With commercial projects such as building additions and renovations, the completion duration can be as much as several months, meaning that you’re faced with economic disruption and operational inefficiencies.
In such situations, it may be ideal to sequence or phase your construction to minimize these disruptions without sacrificing project construction progress. So, how do you determine whether a phased construction plan is right for you? Read on to learn about this.
What is phased construction?
This refers to an approach that phases or sequences the construction process rather than linearly. In other words, the entire project is broken down into phases and conducted as such.
In phased construction planning, the construction manager and the project owner consult to prepare the project outline and determine the best phases to carry out the project to minimize disruptions.
What to expect during phased construction
Below are some realistic expectations and planning tips regarding phased construction:
Potential physical disruptions in your commercial project include the need to relocate IT equipment such as your server room. If the construction site takes up all or part of your parking space, you’ll need to plan for this too.
Physical safety is also crucial, as you’ll have to ensure that your employees aren’t in harm's way and can go about their daily activities with minimal disruption.
You should also consider the impact of noise
Phased construction projects generally cost more, given that you’re expanding in guided phases. You may also have to pay a premium for the increased construction activity based on the following factors:
Potentially high inspection fees from authorities
Increased meetings and design documents for each project phase
Multiple deliveries for construction items and storage
Potential HVAC, plumbing, or electrical equipment costs.
Advantages of phased construction
Below are some benefits of phased construction over linear projects:
Low initial investment
With phased constructions for your commercial project, you can spread out the project's overall cost over a defined, convenient timeline rather than shell out all the money upfront.

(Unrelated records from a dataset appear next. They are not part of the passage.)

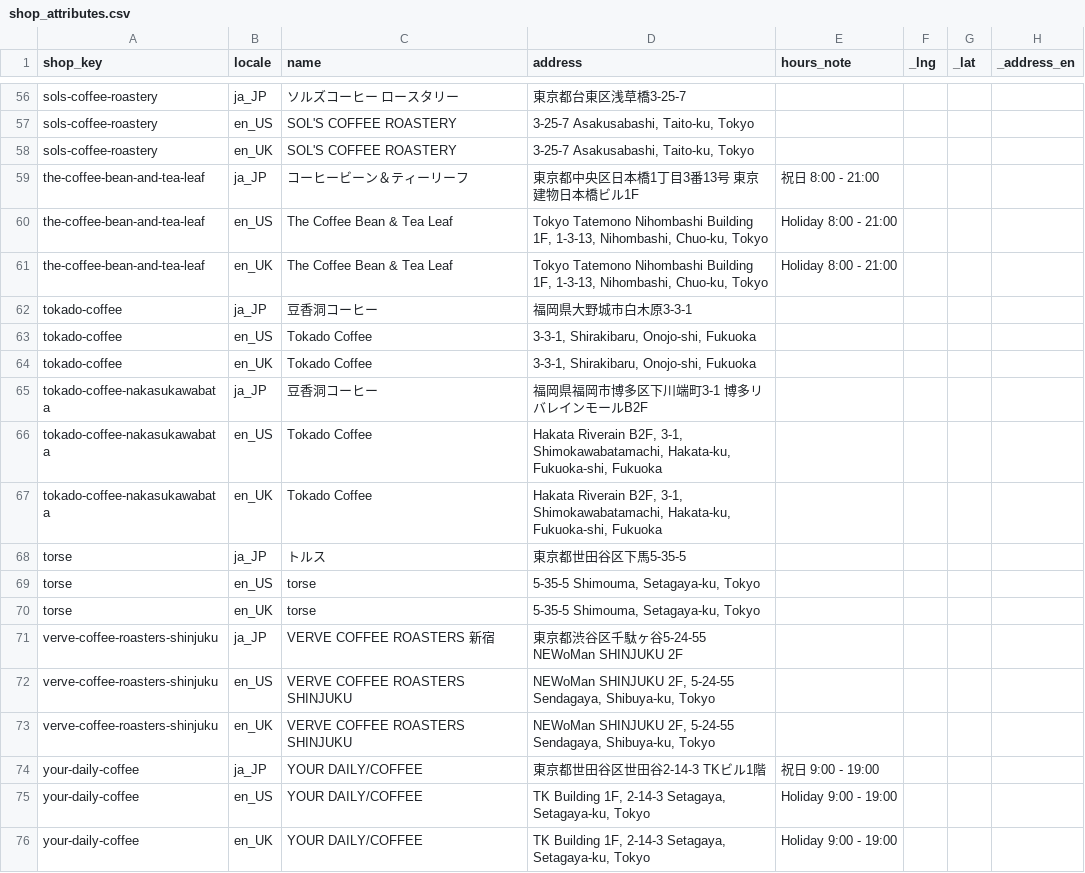
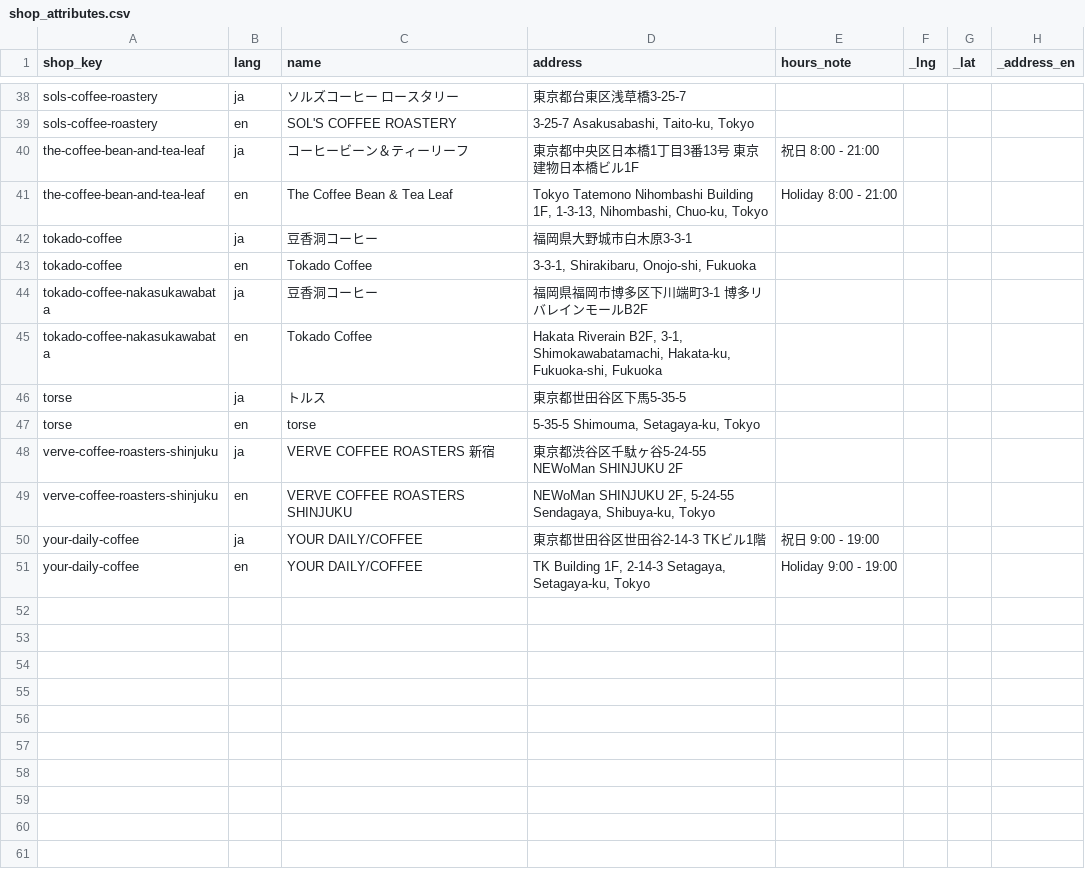
Before and after one commit to khirayama/coffee-handbook, a CSV file: src/data/shop_attributes.csv, drawn as a sheet; only a part is shown, gaps mark what is left out; removed rows and columns are numbered as before the commit, all else as after; the diff covers the shown part only; the diff names each change by its address in the sheet, - before the commit and + after, or states it on an @@ line.

```diff
--- a/src/data/shop_attributes.csv
+++ b/src/data/shop_attributes.csv
-B1: locale
+B1: lang
-B38 (lang): ja_JP
+B38 (lang): ja
-B39 (lang): en_US
+B39 (lang): en
-row 58: sols-coffee-roastery | en_UK | SOL'S COFFEE ROASTERY | 3-25-7 Asakusabashi, Taito-ku, Tokyo
-B40 (lang): ja_JP
+B40 (lang): ja
-B41 (lang): en_US
+B41 (lang): en
-row 61: the-coffee-bean-and-tea-leaf | en_UK | The Coffee Bean & Tea Leaf | Tokyo Tatemono Nihombashi Building 1F, 1-3-13, Nihombashi, Chuo-ku, Tokyo | Holiday 8:00 - 21:00
-B42 (lang): ja_JP
+B42 (lang): ja
-B43 (lang): en_US
+B43 (lang): en
-row 64: tokado-coffee | en_UK | Tokado Coffee | 3-3-1, Shirakibaru, Onojo-shi, Fukuoka
-B44 (lang): ja_JP
+B44 (lang): ja
-B45 (lang): en_US
+B45 (lang): en
-row 67: tokado-coffee-nakasukawabata | en_UK | Tokado Coffee | Hakata Riverain B2F, 3-1, Shimokawabatamachi, Hakata-ku, Fukuoka-shi, Fukuoka
-B46 (lang): ja_JP
+B46 (lang): ja
-B47 (lang): en_US
+B47 (lang): en
-row 70: torse | en_UK | torse | 5-35-5 Shimouma, Setagaya-ku, Tokyo
-B48 (lang): ja_JP
+B48 (lang): ja
-B49 (lang): en_US
+B49 (lang): en
-row 73: verve-coffee-roasters-shinjuku | en_UK | VERVE COFFEE ROASTERS SHINJUKU | NEWoMan SHINJUKU 2F, 5-24-55 Sendagaya, Shibuya-ku, Tokyo
-B50 (lang): ja_JP
+B50 (lang): ja
-B51 (lang): en_US
+B51 (lang): en
-row 76: your-daily-coffee | en_UK | YOUR DAILY/COFFEE | TK Building 1F, 2-14-3 Setagaya, Setagaya-ku, Tokyo | Holiday 9:00 - 19:00
```
Also changed, not shown: 18 removed rows and 36 edited cells elsewhere in this file.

This way, large undertakings can be done in small, affordable pieces, which is ideal if you’re on a budget.
A phased construction can allow you to see the big picture (physically speaking) long before the project is completed. This way, you can change designs as required if your initial plans aren’t as great on paper as they will be in real life.
Although your commercial operations will be disrupted, they will be kept to the barest minimum. And this can be all the advantage you need to earn steadily from your business to offset the construction costs.
Completed phases can resume operations to your profit and help fund the units undergoing construction.
Disadvantages of phased construction
Here are some demerits to this approach:
Increased overall cost
This is the most apparent disadvantage of phased constructions. Due to the extended project duration, you’ll incur more costs.
If you’re on a tight schedule, a phased construction won’t work for you, as staged construction takes longer than a linear one.
Which type of construction is right for my commercial project?
In summary, the significant determinants for whether you’ll choose a phased construction or not are your budget, time constraints, and willingness to wholly or partly relocate your commercial operations while the project is ongoing.
Consult us at Luxury Commercial Contractors to help you come to a workable solution.